On the day of the test, when a sleepless MacArthur felt nauseated by anxiety, it was Pinky who put some backbone in him. She pulled her son aside just before the exams and said, “Be self-confident, self-reliant, and even if you don’t make it, you will have done your best. Now, go to it.”

His score was 16 points higher than the best of the rest of the applicants. MacArthur was off to West Point, and so was his mother.

For the next four years, Pinky rented a room in a hotel near the Academy, where MacArthur visited her whenever he had the freedom to do so, sharing his adventures and taking advice and inspiration from her.

At one point during his time as a cadet, MacArthur faced an enormous crisis. A court established to investigate hazing at West Point ordered MacArthur to reveal the names of cadets who had hazed him to the point of unconsciousness. It was an order he considered dishonorable and intended to refuse, but that refusal might well lead to his dismissal.

Before entering the courtroom, he once again experienced the nausea that had afflicted him on the day of his entrance examination. Just before he was to appear in the courtroom, he opened a letter containing a poem sent to him by his mother. The last lines gave him the strength he needed to face the court.

Be this your task, if task it shall be
To force this proud world to do homage to me,
Be sure it will say, when its verdict you’ve won
She reaps as she sowed: “This man is her son!”

MacArthur kept his honor, survived the ordeal, and graduated at the head of his class.

His Life

Even then, Pinky remained very much a part of MacArthur’s life, the chief person whose counsel he sought and valued. She wrote letters promoting his assets to General Pershing. She traveled with him early in his military career to the Far East, and thereafter remained physically near him when circumstances permitted.

Only once did Pinky have a falling out with her son. When MacArthur married his first wife, a union that would end in a bitter divorce, she refused to attend the wedding and scorned his new bride.

Brigadier General MacArthur at a French château, September 1918. (Public Domain)

Some sons might have resented such overbearing maternal affections. Not MacArthur. Until the end of her life, and indeed until his own death, he offered his mother unstinting affection. Dwight Eisenhower, an aide at the time to MacArthur, remembered that his mother’s death in 1935 “affected the General’s spirit for many months.”

In a letter to a friend, MacArthur himself wrote some days after the funeral that “Mother’s death has been a tremendous blow to me and I am finding the greatest difficulty in recoordinating myself to the changed conditions.” Later, he wrote, “My loss has partially stunned me and I find myself groping desperately but futilely.”

Rarely in history do we encounter such a bond between mother and son. Her influence was immense. As Arthur Herman writes, “She had been the central character in his life … She had been tough and charming, practical yet sentimental, an incurable romantic yet wise to the ways of the world—character traits that she had passed on to her son.”
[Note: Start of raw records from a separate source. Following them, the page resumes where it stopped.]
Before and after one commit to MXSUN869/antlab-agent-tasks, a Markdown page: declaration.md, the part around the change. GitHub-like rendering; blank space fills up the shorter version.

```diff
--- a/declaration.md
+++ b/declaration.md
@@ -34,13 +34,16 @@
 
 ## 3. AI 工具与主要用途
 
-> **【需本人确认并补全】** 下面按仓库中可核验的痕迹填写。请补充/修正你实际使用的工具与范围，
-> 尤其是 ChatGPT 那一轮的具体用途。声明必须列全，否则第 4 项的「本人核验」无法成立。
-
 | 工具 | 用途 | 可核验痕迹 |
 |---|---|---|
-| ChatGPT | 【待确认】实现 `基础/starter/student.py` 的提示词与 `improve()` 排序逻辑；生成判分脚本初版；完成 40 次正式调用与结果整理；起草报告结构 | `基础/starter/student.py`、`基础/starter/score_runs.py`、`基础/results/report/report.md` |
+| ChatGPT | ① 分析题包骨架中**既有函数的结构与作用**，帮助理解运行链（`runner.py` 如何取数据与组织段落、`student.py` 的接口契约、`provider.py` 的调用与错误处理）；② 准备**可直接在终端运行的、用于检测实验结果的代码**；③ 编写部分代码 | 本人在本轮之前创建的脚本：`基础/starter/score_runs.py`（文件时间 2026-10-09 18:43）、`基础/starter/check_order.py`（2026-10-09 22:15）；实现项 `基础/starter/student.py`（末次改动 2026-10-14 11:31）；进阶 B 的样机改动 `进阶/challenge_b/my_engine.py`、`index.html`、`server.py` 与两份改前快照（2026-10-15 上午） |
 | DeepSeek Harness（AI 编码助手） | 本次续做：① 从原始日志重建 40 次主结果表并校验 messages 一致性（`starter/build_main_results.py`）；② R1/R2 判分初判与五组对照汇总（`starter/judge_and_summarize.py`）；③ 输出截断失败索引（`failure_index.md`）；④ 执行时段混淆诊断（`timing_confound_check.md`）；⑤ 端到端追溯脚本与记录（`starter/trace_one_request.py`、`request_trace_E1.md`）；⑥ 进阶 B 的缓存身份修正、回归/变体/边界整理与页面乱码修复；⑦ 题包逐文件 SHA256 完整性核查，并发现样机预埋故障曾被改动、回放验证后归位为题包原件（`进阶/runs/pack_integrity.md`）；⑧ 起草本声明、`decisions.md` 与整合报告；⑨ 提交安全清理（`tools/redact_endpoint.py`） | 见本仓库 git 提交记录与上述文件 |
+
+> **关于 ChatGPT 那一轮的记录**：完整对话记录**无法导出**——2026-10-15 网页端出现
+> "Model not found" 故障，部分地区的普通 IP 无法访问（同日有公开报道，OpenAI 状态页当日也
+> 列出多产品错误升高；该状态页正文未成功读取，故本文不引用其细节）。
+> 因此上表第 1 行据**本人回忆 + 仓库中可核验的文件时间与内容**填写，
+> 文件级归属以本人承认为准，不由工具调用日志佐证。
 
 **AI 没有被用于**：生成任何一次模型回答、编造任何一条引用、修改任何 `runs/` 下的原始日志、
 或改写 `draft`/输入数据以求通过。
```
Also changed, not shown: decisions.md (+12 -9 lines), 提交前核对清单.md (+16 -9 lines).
MacArthur went on to a brilliant military career. He commanded forces in the Pacific during World War II, ushered in political and economic change to Japan following that war, and in a much-disputed action, was removed from command by President Truman during the Korean War.

Guiding Douglas MacArthur throughout all these endeavors were those principles and lessons embedded in him by that helicopter-mom-extraordinaire, Pinky.

On battlefields around the world soldiers have cried out for their mothers as they lay dying. And memorably, Abraham Lincoln once said, “All that I am, or hope to be, I owe to my angel mother.” In “The Hand That Rocks the Cradle: Mothers and Sons,” we will look at a number of famous men strongly influenced by their mothers. Not all these women were angels, but their love, disposition, and sense of principle left an indelible stamp on their sons.

Jeff Minick has four children and a growing platoon of grandchildren. For 20 years, he taught history, literature, and Latin to seminars of homeschooling students in Asheville, N.C., Today, he lives and writes in Front Royal, Va. See to follow his blog.